All records below are to be repeated exactly, with the pictures left out.

BEGIN Working data

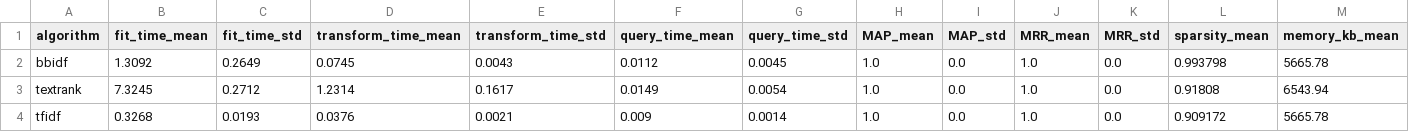
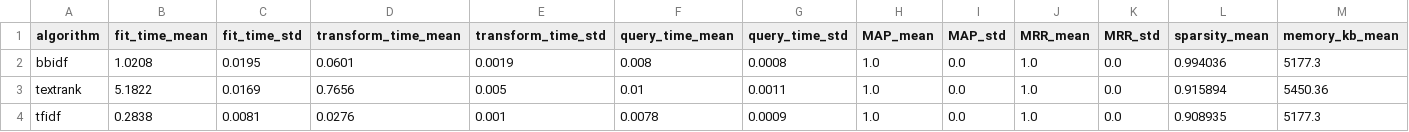
Before and after one commit to ablx-ric/bb-idf, a CSV file: output/benchmark/benchmark_summary.csv, drawn as a sheet.

```diff
--- a/output/benchmark/benchmark_summary.csv
+++ b/output/benchmark/benchmark_summary.csv
@@ -1,4 +1,4 @@
 algorithm,fit_time_mean,fit_time_std,transform_time_mean,transform_time_std,query_time_mean,query_time_std,MAP_mean,MAP_std,MRR_mean,MRR_std,sparsity_mean,memory_kb_mean
-bbidf,1.3092,0.2649,0.0745,0.0043,0.0112,0.0045,1.0,0.0,1.0,0.0,0.993798,5665.78
-textrank,7.3245,0.2712,1.2314,0.1617,0.0149,0.0054,1.0,0.0,1.0,0.0,0.91808,6543.94
-tfidf,0.3268,0.0193,0.0376,0.0021,0.009,0.0014,1.0,0.0,1.0,0.0,0.909172,5665.78
+bbidf,1.0208,0.0195,0.0601,0.0019,0.008,0.0008,1.0,0.0,1.0,0.0,0.994036,5177.3
+textrank,5.1822,0.0169,0.7656,0.005,0.01,0.0011,1.0,0.0,1.0,0.0,0.915894,5450.36
+tfidf,0.2838,0.0081,0.0276,0.001,0.0078,0.0009,1.0,0.0,1.0,0.0,0.908935,5177.3
```
Also changed, not shown: output/benchmark/benchmark_all_runs.csv, output/metrics/bbidf_keywords.csv, 24 other files.
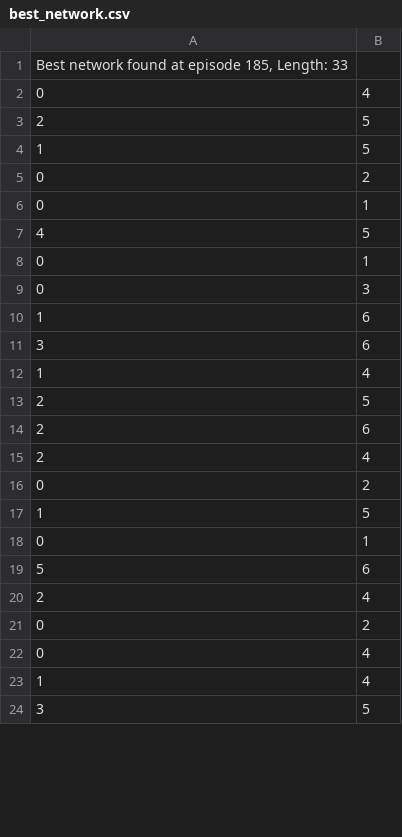
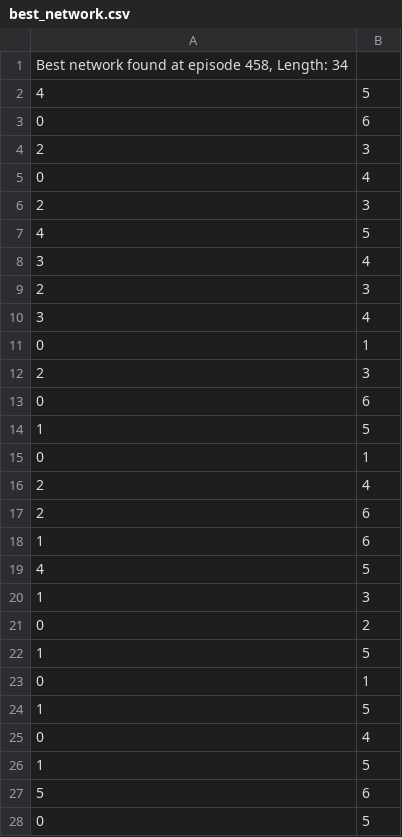
Before and after one commit to Theo911/AEA_Sorting_Networks, a CSV file: RLSortingNetworks/checkpoints/7w_35s/best_network.csv, drawn as a sheet; only a part is shown; the shorter side is filled out with more unchanged rows; the diff covers the shown part only.

```diff
--- a/RLSortingNetworks/checkpoints/7w_35s/best_network.csv
+++ b/RLSortingNetworks/checkpoints/7w_35s/best_network.csv
@@ -1,16 +1,21 @@
-"Best network found at episode 185, Length: 33"
+"Best network found at episode 458, Length: 34"
+4,5
+0,6
+2,3
 0,4
-2,5
+2,3
+4,5
+3,4
+2,3
+3,4
+0,1
+2,3
+0,6
 1,5
-0,2
 0,1
+2,4
+2,6
+1,6
 4,5
-0,1
-0,3
-1,6
-3,6
-1,4
-2,5
-2,6
-2,4
+1,3
 0,2
@@ -18,6 +23,6 @@
 0,1
+1,5
+0,4
+1,5
 5,6
-2,4
-0,2
-0,4
-1,4
+0,5
```
Also changed, not shown: 3 added rows and 3 removed rows elsewhere in this file, RLSortingNetworks/checkpoints/3w_5s/results.csv, RLSortingNetworks/checkpoints/4w_10s/results.csv, 28 other files.
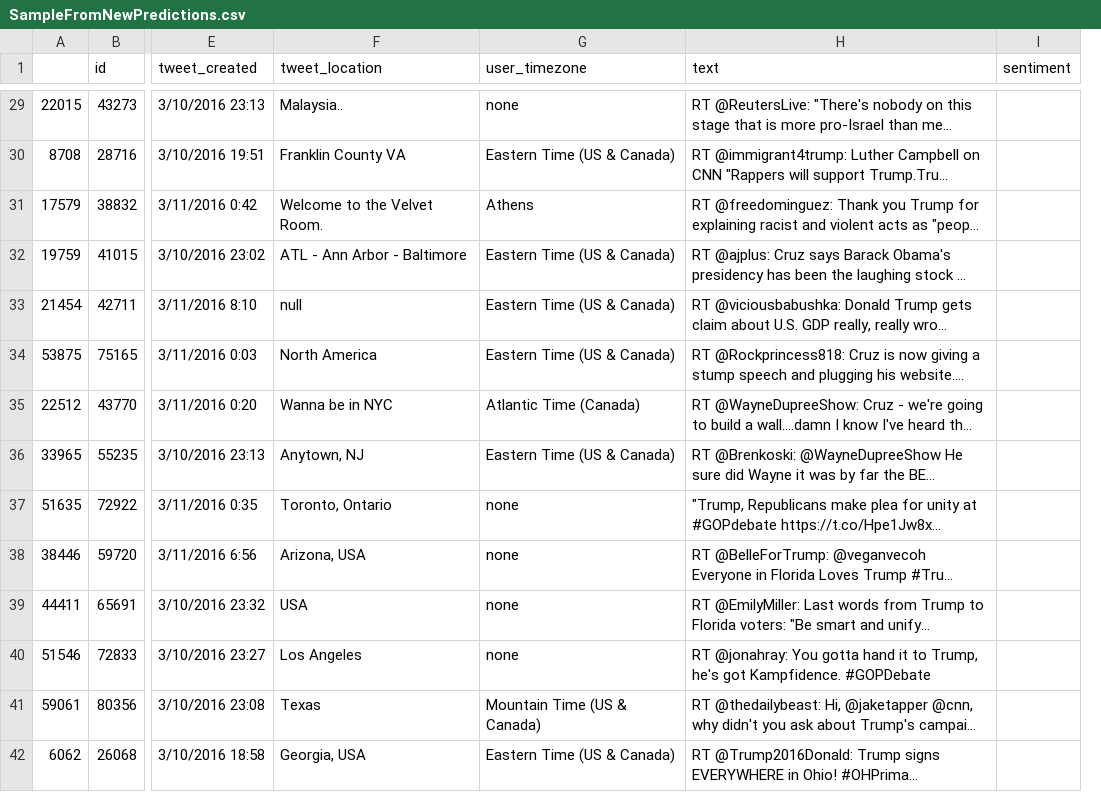
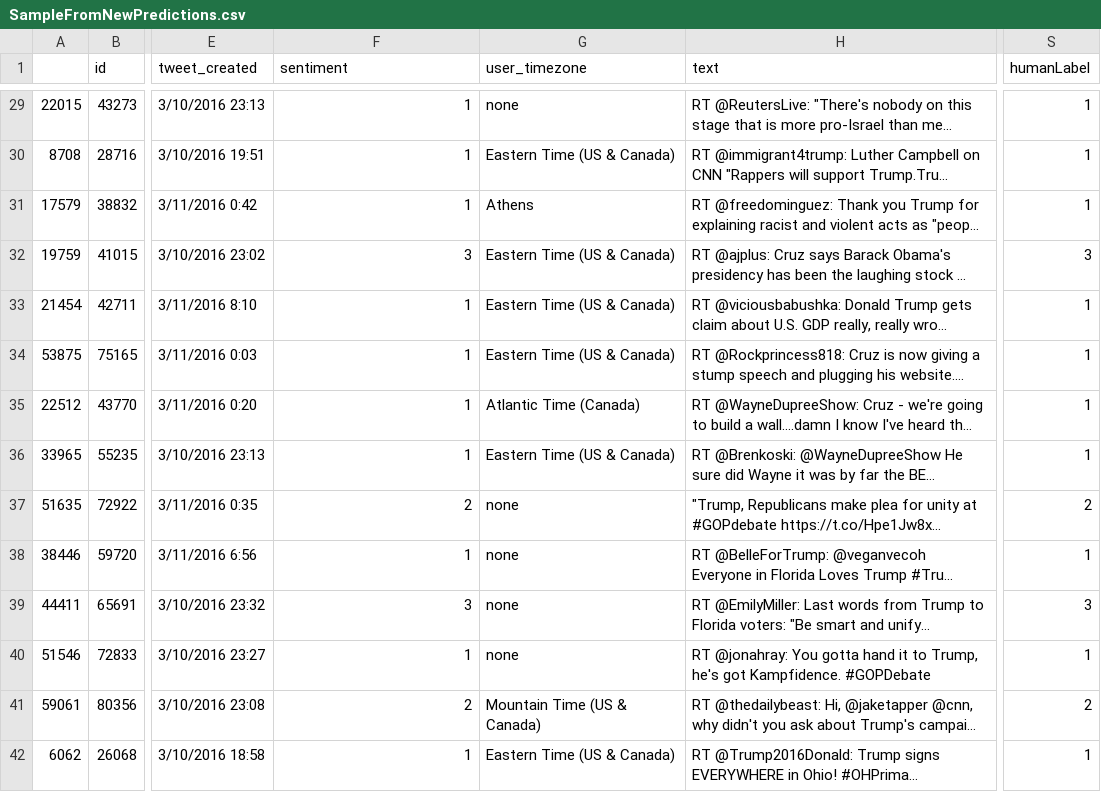
Before and after one commit to DRavnaas/data-mining-debate-analysis-v2, a CSV file: R/SampleFromNewPredictions.csv, drawn as a sheet; only a part is shown, gaps mark what is left out; long unchanged cells end in …; removed rows and columns are numbered as before the commit, all else as after; the diff covers the shown part only; the diff names each change by its address in the sheet, - before the commit and + after, or states it on an @@ line.

```diff
--- a/R/SampleFromNewPredictions.csv
+++ b/R/SampleFromNewPredictions.csv
-column I (sentiment), empty
+column S (humanLabel), rows 29-42: 1 | 1 | 1 | 3 | 1 | 1 | 1 | 1 | 2 | 1 | 3 | 1 | 2 | 1
-F1: tweet_location
+F1: sentiment
-F29 (sentiment): Malaysia..
+F29 (sentiment): 1
-F30 (sentiment): Franklin County VA
+F30 (sentiment): 1
-F31 (sentiment): Welcome to the Velvet Room.
+F31 (sentiment): 1
-F32 (sentiment): ATL - Ann Arbor - Baltimore
+F32 (sentiment): 3
-F33 (sentiment): null
+F33 (sentiment): 1
-F34 (sentiment): North America
+F34 (sentiment): 1
-F35 (sentiment): Wanna be in NYC
+F35 (sentiment): 1
-F36 (sentiment): Anytown, NJ
+F36 (sentiment): 1
-F37 (sentiment): Toronto, Ontario
+F37 (sentiment): 2
-F38 (sentiment): Arizona, USA
+F38 (sentiment): 1
-F39 (sentiment): USA
+F39 (sentiment): 3
-F40 (sentiment): Los Angeles
+F40 (sentiment): 1
-F41 (sentiment): Texas
+F41 (sentiment): 2
-F42 (sentiment): Georgia, USA
+F42 (sentiment): 1
```
Also changed, not shown: 86 edited cells elsewhere in this file, 6 other files.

END Working data

▸ Response to this exercise
Before and after one commit to ablx-ric/bb-idf, a CSV file: output/benchmark/benchmark_summary.csv, drawn as a sheet.

```diff
--- a/output/benchmark/benchmark_summary.csv
+++ b/output/benchmark/benchmark_summary.csv
@@ -1,4 +1,4 @@
 algorithm,fit_time_mean,fit_time_std,transform_time_mean,transform_time_std,query_time_mean,query_time_std,MAP_mean,MAP_std,MRR_mean,MRR_std,sparsity_mean,memory_kb_mean
-bbidf,1.3092,0.2649,0.0745,0.0043,0.0112,0.0045,1.0,0.0,1.0,0.0,0.993798,5665.78
-textrank,7.3245,0.2712,1.2314,0.1617,0.0149,0.0054,1.0,0.0,1.0,0.0,0.91808,6543.94
-tfidf,0.3268,0.0193,0.0376,0.0021,0.009,0.0014,1.0,0.0,1.0,0.0,0.909172,5665.78
+bbidf,1.0208,0.0195,0.0601,0.0019,0.008,0.0008,1.0,0.0,1.0,0.0,0.994036,5177.3
+textrank,5.1822,0.0169,0.7656,0.005,0.01,0.0011,1.0,0.0,1.0,0.0,0.915894,5450.36
+tfidf,0.2838,0.0081,0.0276,0.001,0.0078,0.0009,1.0,0.0,1.0,0.0,0.908935,5177.3
```
Also changed, not shown: output/benchmark/benchmark_all_runs.csv, output/metrics/bbidf_keywords.csv, 24 other files.
Before and after one commit to Theo911/AEA_Sorting_Networks, a CSV file: RLSortingNetworks/checkpoints/7w_35s/best_network.csv, drawn as a sheet; only a part is shown; the shorter side is filled out with more unchanged rows; the diff covers the shown part only.

```diff
--- a/RLSortingNetworks/checkpoints/7w_35s/best_network.csv
+++ b/RLSortingNetworks/checkpoints/7w_35s/best_network.csv
@@ -1,16 +1,21 @@
-"Best network found at episode 185, Length: 33"
+"Best network found at episode 458, Length: 34"
+4,5
+0,6
+2,3
 0,4
-2,5
+2,3
+4,5
+3,4
+2,3
+3,4
+0,1
+2,3
+0,6
 1,5
-0,2
 0,1
+2,4
+2,6
+1,6
 4,5
-0,1
-0,3
-1,6
-3,6
-1,4
-2,5
-2,6
-2,4
+1,3
 0,2
@@ -18,6 +23,6 @@
 0,1
+1,5
+0,4
+1,5
 5,6
-2,4
-0,2
-0,4
-1,4
+0,5
```
Also changed, not shown: 3 added rows and 3 removed rows elsewhere in this file, RLSortingNetworks/checkpoints/3w_5s/results.csv, RLSortingNetworks/checkpoints/4w_10s/results.csv, 28 other files.
Before and after one commit to DRavnaas/data-mining-debate-analysis-v2, a CSV file: R/SampleFromNewPredictions.csv, drawn as a sheet; only a part is shown, gaps mark what is left out; long unchanged cells end in …; removed rows and columns are numbered as before the commit, all else as after; the diff covers the shown part only; the diff names each change by its address in the sheet, - before the commit and + after, or states it on an @@ line.

```diff
--- a/R/SampleFromNewPredictions.csv
+++ b/R/SampleFromNewPredictions.csv
-column I (sentiment), empty
+column S (humanLabel), rows 29-42: 1 | 1 | 1 | 3 | 1 | 1 | 1 | 1 | 2 | 1 | 3 | 1 | 2 | 1
-F1: tweet_location
+F1: sentiment
-F29 (sentiment): Malaysia..
+F29 (sentiment): 1
-F30 (sentiment): Franklin County VA
+F30 (sentiment): 1
-F31 (sentiment): Welcome to the Velvet Room.
+F31 (sentiment): 1
-F32 (sentiment): ATL - Ann Arbor - Baltimore
+F32 (sentiment): 3
-F33 (sentiment): null
+F33 (sentiment): 1
-F34 (sentiment): North America
+F34 (sentiment): 1
-F35 (sentiment): Wanna be in NYC
+F35 (sentiment): 1
-F36 (sentiment): Anytown, NJ
+F36 (sentiment): 1
-F37 (sentiment): Toronto, Ontario
+F37 (sentiment): 2
-F38 (sentiment): Arizona, USA
+F38 (sentiment): 1
-F39 (sentiment): USA
+F39 (sentiment): 3
-F40 (sentiment): Los Angeles
+F40 (sentiment): 1
-F41 (sentiment): Texas
+F41 (sentiment): 2
-F42 (sentiment): Georgia, USA
+F42 (sentiment): 1
```
Also changed, not shown: 86 edited cells elsewhere in this file, 6 other files.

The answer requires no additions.